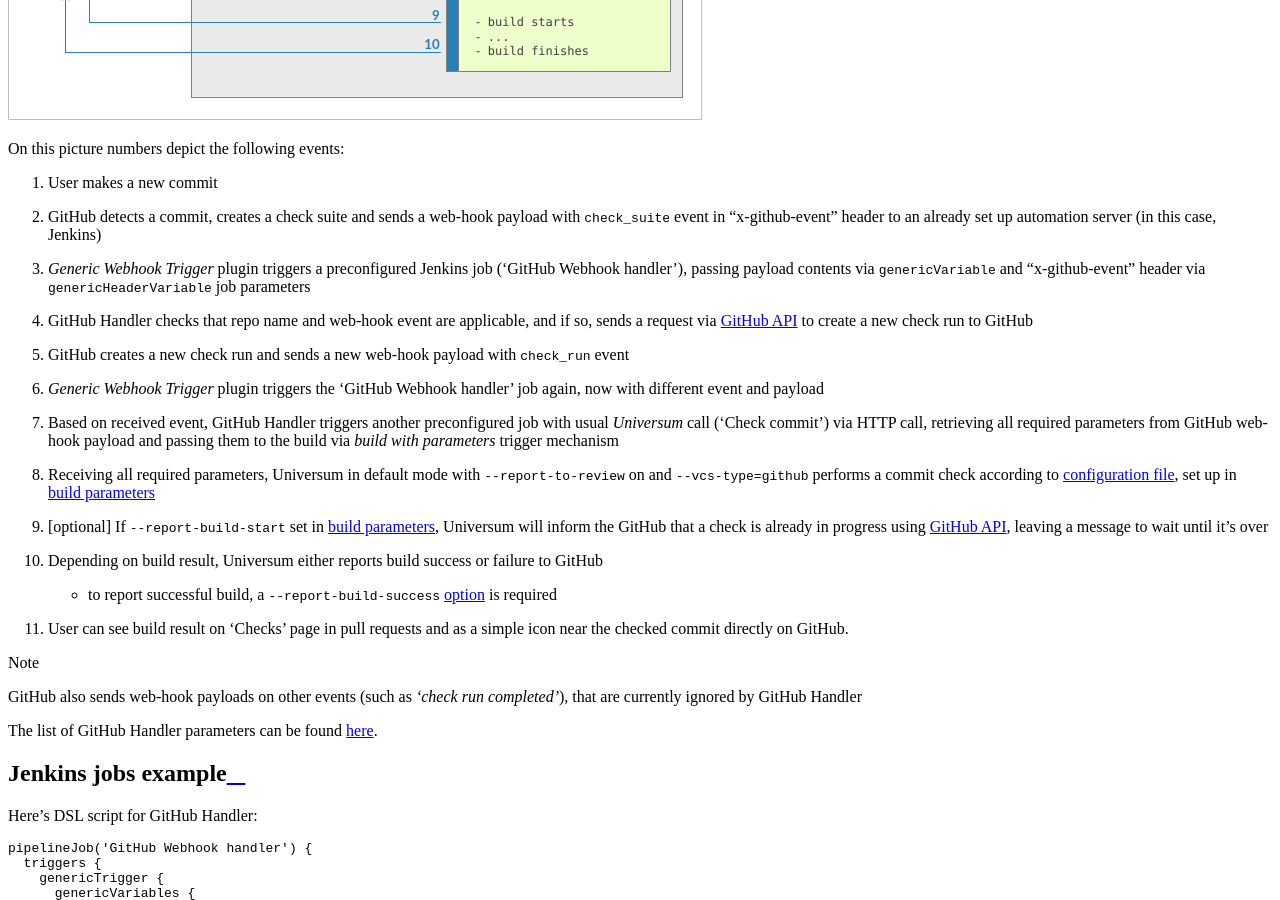
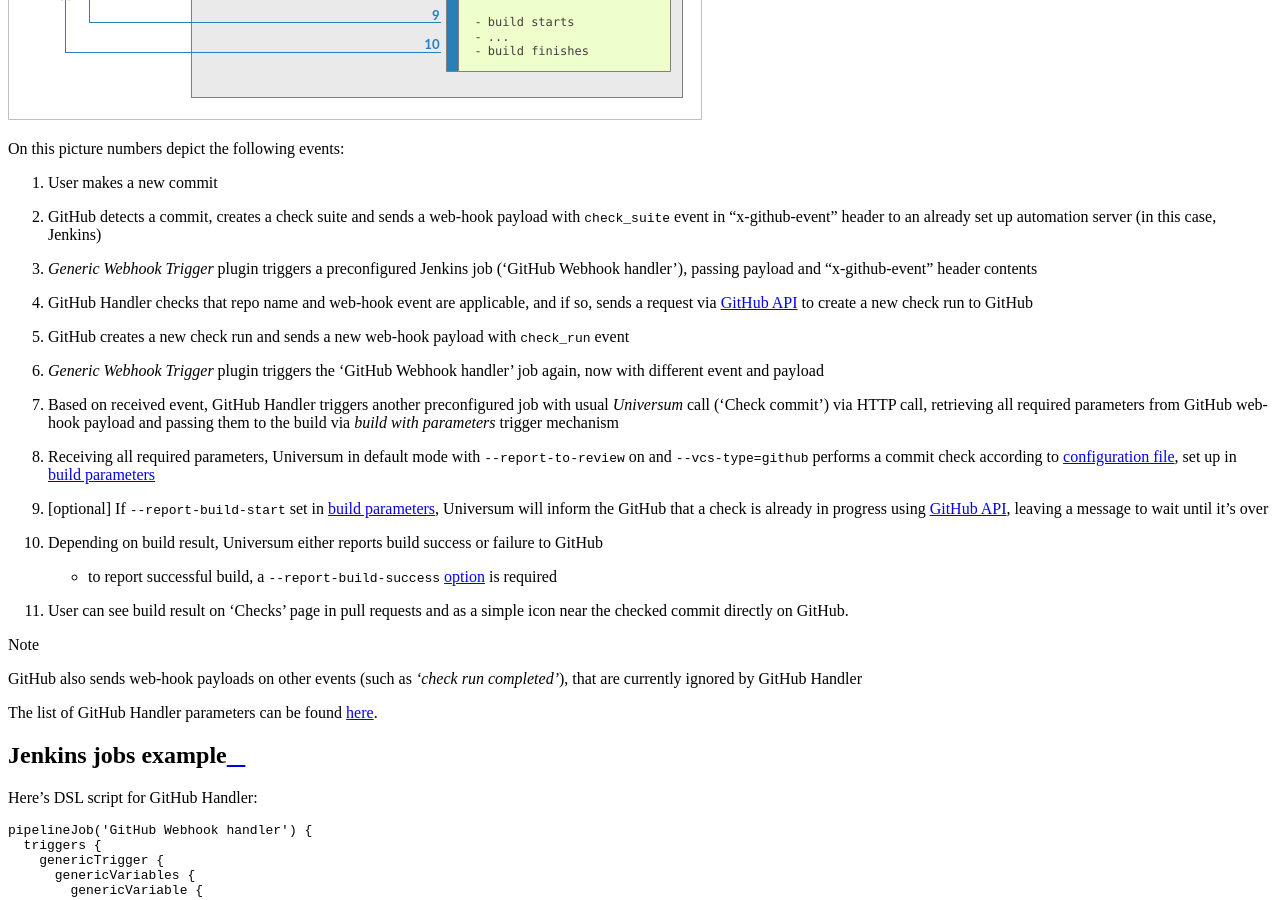
Before and after one commit to Samsung/Universum, a Sphinx documentation site: the page built from doc/github_handler.rst, in a window 1280 px wide and 900 px high, scrolled down 1677 px. Built offline with Sphinx 7.4.7 and the Read the Docs theme 2.0.0, drawn with Linux system fonts in a browser that asks for light colours.

Commit message:
update(docs): remove unnecessary details

```diff
--- a/doc/github_handler.rst
+++ b/doc/github_handler.rst
@@ -64,8 +64,7 @@
 2. GitHub detects a commit, creates a check suite and sends a web-hook payload with ``check_suite`` event
    in "x-github-event" header to an already set up automation server (in this case, Jenkins)
 3. `Generic Webhook Trigger` plugin triggers a preconfigured Jenkins job ('GitHub Webhook handler'),
-   passing payload contents via ``genericVariable`` and "x-github-event" header via ``genericHeaderVariable``
-   job parameters
+   passing payload and "x-github-event" header contents
 4. GitHub Handler checks that repo name and web-hook event are applicable, and if so, sends a request via
    `GitHub API <https://docs.github.com/en/rest/reference/checks#create-a-check-suite>`__
    to create a new check run to GitHub
```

* * * * * * * * *

PROBLEM DESCRIPTION:
The answer must consist of every line from the data that contains the word "header".

ANSWER SECTION:
    in "x-github-event" header to an already set up automation server (in this case, Jenkins)
-   passing payload contents via ``genericVariable`` and "x-github-event" header via ``genericHeaderVariable``
+   passing payload and "x-github-event" header contents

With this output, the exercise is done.